- [Assigned task]
Check each line of the listing for the string "users", then state how many lines have it. Only the number is wanted.

::: Data supplied

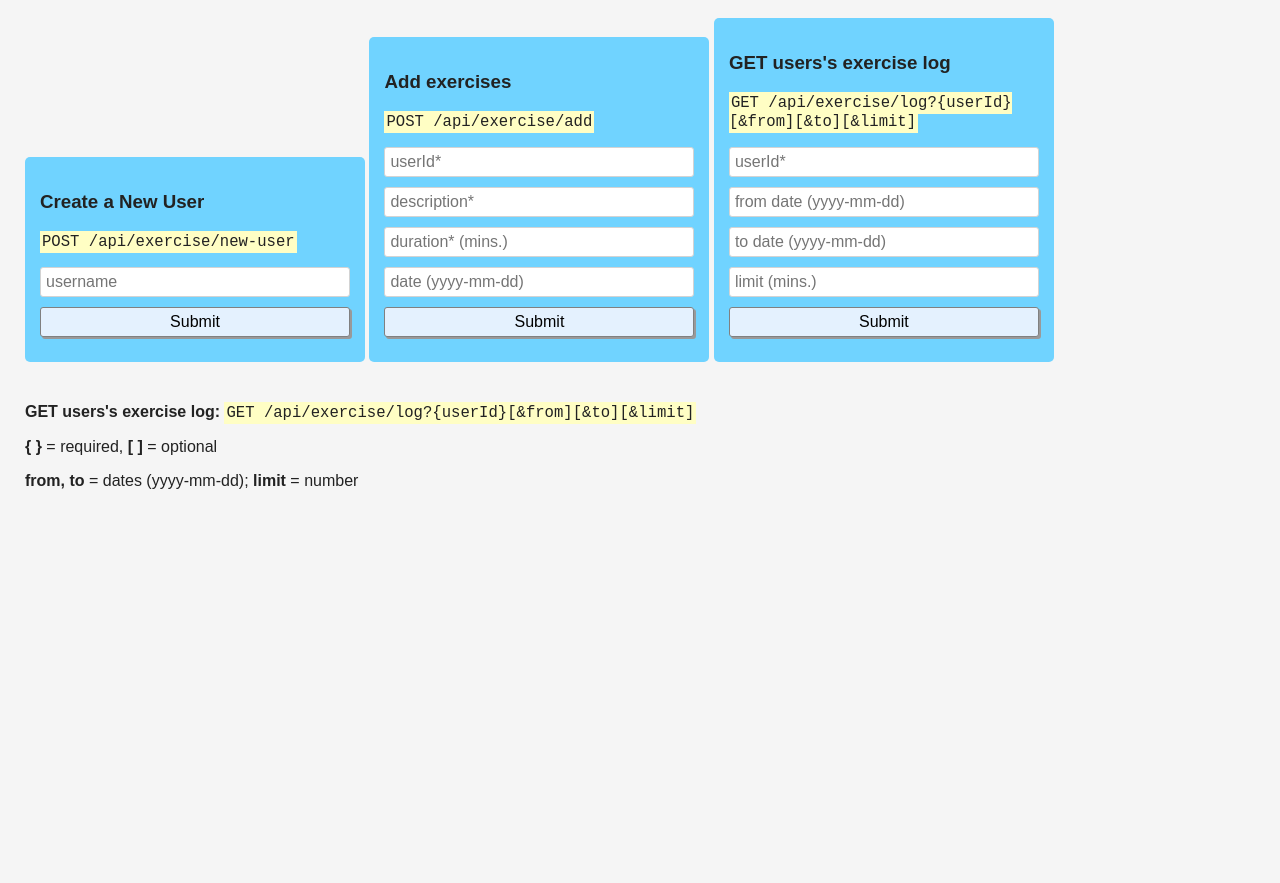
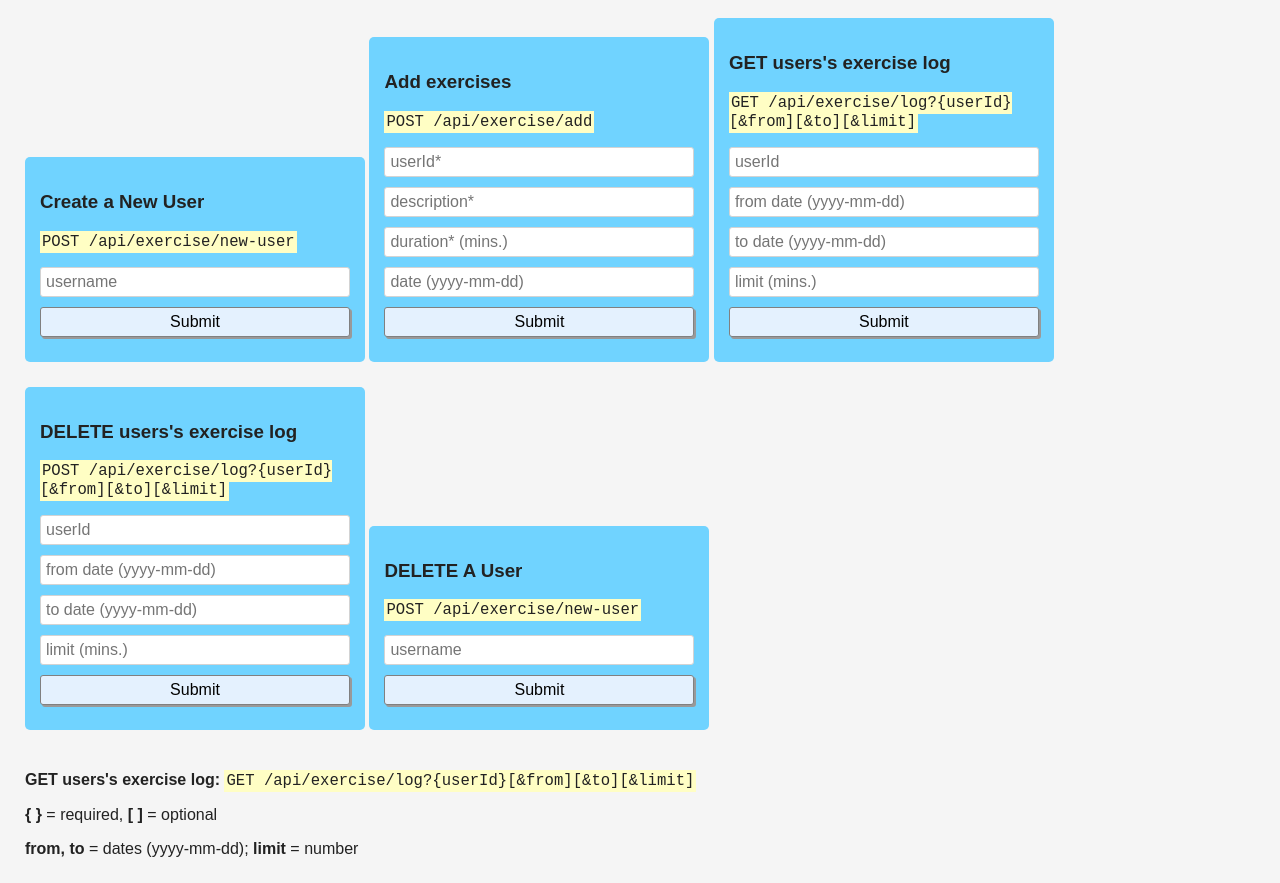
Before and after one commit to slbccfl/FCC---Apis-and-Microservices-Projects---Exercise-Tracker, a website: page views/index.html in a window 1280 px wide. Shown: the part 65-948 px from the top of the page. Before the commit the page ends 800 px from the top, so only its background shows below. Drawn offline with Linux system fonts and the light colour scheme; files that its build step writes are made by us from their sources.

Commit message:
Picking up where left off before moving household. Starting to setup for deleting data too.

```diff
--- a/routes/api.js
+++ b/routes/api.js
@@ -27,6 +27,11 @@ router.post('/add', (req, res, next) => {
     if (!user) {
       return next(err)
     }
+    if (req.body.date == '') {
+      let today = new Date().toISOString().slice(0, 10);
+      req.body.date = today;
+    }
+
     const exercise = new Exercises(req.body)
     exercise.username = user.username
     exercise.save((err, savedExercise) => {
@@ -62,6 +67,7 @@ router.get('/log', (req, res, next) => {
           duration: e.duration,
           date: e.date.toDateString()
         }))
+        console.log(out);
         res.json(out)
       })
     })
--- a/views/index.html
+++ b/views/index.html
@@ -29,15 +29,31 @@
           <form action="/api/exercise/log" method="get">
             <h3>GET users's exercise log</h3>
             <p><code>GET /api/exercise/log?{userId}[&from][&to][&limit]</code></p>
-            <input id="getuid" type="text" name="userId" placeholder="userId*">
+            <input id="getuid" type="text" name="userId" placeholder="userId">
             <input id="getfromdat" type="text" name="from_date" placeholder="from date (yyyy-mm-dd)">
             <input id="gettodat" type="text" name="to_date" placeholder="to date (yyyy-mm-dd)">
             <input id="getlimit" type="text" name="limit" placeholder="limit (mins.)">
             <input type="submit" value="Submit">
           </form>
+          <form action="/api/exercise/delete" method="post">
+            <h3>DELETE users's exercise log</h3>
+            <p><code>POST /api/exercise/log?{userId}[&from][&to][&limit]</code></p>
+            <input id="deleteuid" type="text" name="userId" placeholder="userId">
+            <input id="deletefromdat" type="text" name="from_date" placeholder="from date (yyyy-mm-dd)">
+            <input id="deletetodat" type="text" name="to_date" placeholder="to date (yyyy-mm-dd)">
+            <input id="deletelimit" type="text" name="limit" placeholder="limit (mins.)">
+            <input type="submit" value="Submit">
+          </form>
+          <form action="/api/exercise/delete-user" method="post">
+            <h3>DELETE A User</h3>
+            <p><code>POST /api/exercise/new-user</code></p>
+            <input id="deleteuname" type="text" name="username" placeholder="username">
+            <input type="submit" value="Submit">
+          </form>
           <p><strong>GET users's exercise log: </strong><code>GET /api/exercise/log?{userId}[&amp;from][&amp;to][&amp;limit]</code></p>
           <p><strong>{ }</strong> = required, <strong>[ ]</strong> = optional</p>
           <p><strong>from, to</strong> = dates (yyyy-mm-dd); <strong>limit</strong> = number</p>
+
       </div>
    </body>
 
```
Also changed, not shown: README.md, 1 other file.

::::::
::: Data supplied

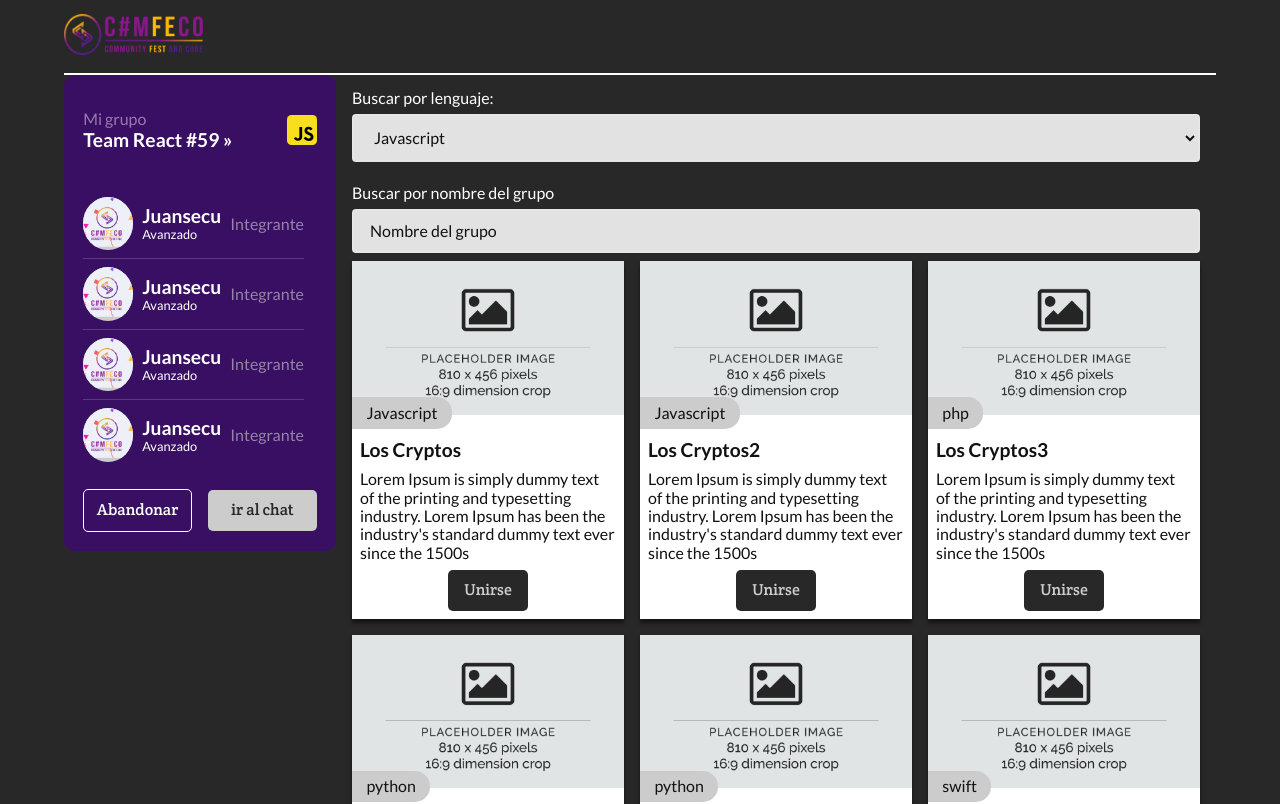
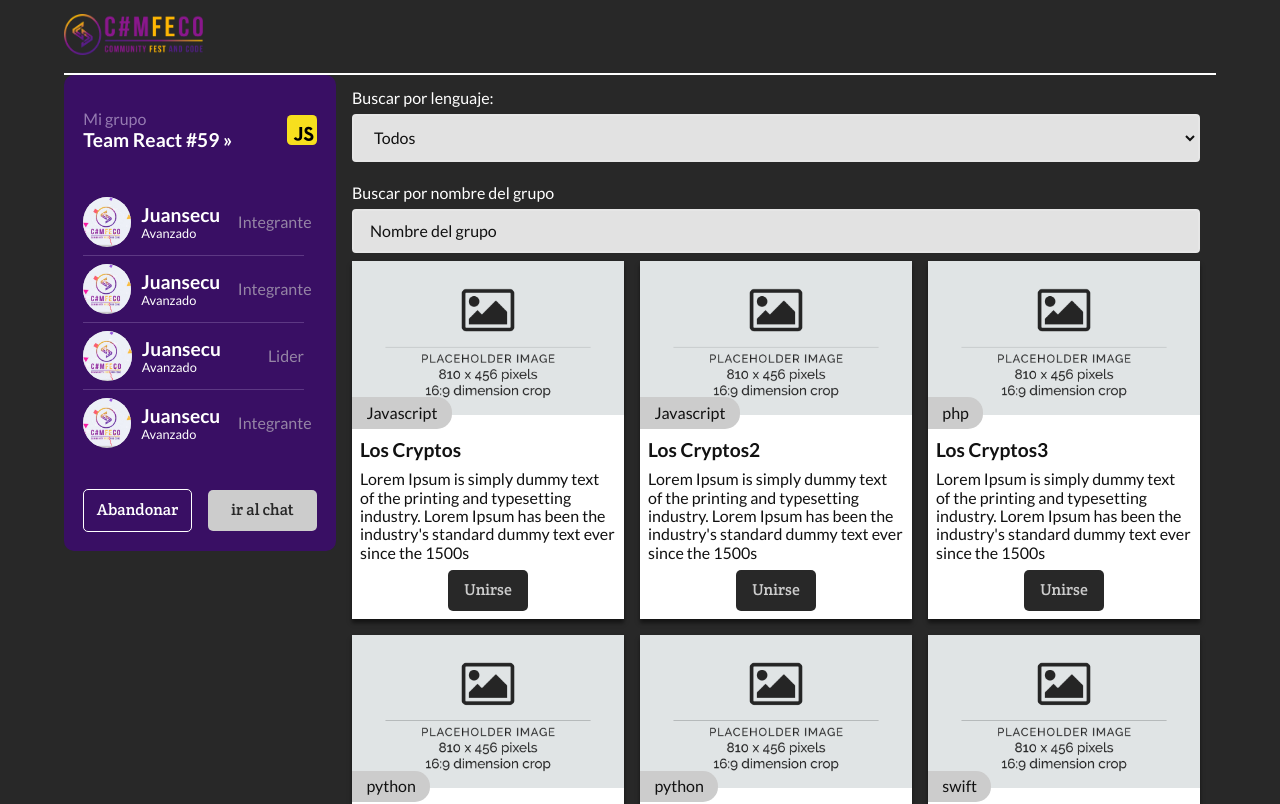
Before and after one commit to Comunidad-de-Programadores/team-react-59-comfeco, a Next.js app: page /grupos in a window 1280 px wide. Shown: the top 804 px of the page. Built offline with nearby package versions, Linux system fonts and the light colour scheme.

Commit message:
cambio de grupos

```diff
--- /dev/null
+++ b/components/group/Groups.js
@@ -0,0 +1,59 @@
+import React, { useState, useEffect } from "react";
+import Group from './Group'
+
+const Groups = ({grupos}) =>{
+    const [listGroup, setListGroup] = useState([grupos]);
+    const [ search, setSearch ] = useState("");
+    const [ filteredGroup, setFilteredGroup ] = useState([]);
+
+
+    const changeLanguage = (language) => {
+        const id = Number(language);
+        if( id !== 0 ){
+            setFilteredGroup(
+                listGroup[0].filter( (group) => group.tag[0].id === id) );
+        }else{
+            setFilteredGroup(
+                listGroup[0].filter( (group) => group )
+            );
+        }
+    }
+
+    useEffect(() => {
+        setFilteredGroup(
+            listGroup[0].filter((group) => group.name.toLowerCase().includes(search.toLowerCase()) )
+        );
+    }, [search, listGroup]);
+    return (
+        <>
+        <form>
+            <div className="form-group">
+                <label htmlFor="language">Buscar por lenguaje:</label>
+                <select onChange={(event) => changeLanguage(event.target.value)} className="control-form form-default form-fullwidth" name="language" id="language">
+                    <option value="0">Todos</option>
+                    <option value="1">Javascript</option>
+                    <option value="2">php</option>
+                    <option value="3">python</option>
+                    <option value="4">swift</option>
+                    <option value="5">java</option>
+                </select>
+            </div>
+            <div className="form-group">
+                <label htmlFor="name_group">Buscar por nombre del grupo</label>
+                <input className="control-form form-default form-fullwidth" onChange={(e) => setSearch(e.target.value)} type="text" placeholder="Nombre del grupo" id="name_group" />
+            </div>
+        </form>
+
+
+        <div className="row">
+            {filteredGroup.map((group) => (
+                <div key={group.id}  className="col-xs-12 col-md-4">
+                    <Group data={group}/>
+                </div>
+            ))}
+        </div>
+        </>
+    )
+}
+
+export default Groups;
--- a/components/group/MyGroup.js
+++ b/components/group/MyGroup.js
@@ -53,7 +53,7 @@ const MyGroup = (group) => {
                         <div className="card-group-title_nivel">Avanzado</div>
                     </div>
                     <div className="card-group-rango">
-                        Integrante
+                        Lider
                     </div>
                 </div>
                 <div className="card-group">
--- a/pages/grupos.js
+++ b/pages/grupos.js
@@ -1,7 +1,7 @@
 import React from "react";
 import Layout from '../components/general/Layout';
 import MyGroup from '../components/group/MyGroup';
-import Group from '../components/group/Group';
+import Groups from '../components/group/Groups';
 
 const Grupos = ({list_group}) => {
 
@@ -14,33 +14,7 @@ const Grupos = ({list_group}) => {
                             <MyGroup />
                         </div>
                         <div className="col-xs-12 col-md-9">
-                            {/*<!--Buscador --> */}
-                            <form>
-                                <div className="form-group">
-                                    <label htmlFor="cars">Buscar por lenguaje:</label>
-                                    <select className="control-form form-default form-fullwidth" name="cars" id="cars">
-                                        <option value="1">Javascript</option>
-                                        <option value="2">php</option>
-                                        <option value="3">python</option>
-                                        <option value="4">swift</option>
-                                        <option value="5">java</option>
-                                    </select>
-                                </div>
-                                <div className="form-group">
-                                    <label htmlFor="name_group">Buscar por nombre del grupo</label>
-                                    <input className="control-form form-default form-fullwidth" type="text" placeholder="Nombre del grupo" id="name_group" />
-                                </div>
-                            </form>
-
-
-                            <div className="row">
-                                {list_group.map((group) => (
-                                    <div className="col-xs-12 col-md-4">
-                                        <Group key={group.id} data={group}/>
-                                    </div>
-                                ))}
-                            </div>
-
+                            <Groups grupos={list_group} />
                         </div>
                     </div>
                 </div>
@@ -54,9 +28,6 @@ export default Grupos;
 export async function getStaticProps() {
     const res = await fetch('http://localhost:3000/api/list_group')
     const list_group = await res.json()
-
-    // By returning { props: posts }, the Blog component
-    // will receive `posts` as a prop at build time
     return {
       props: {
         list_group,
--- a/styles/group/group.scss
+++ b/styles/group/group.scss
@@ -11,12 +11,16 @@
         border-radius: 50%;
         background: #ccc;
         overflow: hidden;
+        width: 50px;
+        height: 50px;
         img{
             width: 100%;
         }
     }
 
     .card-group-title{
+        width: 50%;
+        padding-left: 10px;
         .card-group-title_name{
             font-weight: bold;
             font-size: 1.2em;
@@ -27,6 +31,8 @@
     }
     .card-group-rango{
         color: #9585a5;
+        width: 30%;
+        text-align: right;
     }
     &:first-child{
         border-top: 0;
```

::::::
::: Data supplied

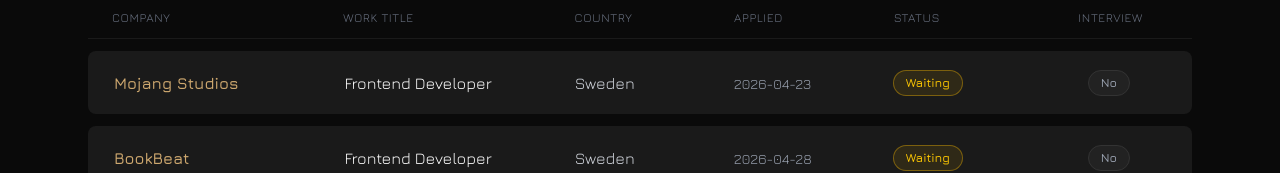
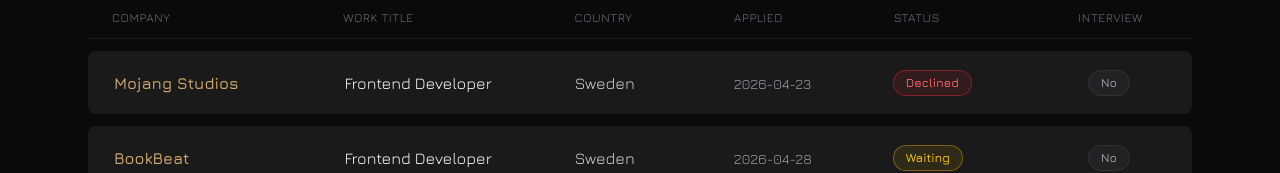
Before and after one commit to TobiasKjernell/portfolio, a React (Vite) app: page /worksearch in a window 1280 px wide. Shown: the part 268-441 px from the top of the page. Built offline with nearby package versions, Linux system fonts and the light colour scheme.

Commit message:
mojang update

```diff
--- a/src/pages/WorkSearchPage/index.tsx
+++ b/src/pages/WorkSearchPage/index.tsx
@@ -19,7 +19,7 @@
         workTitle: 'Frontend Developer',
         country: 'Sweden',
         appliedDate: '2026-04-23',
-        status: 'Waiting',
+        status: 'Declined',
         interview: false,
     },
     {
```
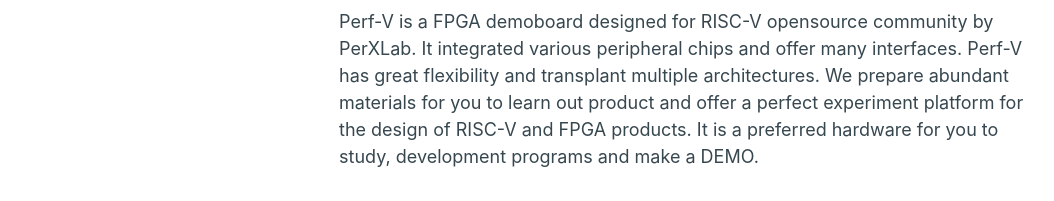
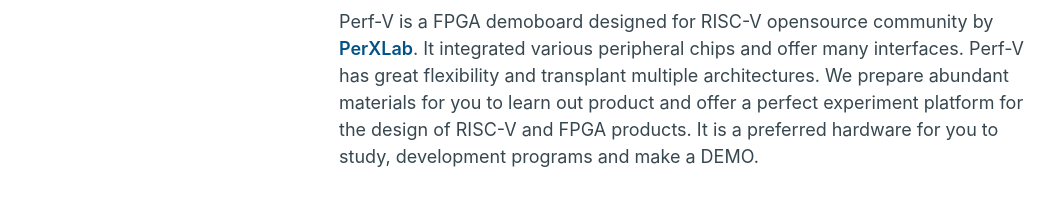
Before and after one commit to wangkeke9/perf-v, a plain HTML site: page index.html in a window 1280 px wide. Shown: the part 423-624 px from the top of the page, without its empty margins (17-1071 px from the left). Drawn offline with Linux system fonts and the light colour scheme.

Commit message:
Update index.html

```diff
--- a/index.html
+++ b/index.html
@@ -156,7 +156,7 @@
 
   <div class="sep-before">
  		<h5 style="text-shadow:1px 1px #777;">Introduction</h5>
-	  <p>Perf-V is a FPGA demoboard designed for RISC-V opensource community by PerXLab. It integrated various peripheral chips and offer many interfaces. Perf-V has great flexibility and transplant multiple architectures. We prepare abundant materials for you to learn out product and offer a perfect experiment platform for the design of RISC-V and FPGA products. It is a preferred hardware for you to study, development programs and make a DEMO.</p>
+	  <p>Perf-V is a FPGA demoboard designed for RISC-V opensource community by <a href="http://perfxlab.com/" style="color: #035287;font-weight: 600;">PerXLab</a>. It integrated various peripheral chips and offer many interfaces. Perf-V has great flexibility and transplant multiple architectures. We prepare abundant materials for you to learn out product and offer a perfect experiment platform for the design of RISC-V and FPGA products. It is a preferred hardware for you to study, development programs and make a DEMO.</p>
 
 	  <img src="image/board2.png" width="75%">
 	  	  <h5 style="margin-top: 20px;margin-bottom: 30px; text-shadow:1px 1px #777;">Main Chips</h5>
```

::::::

- [Completed task]
3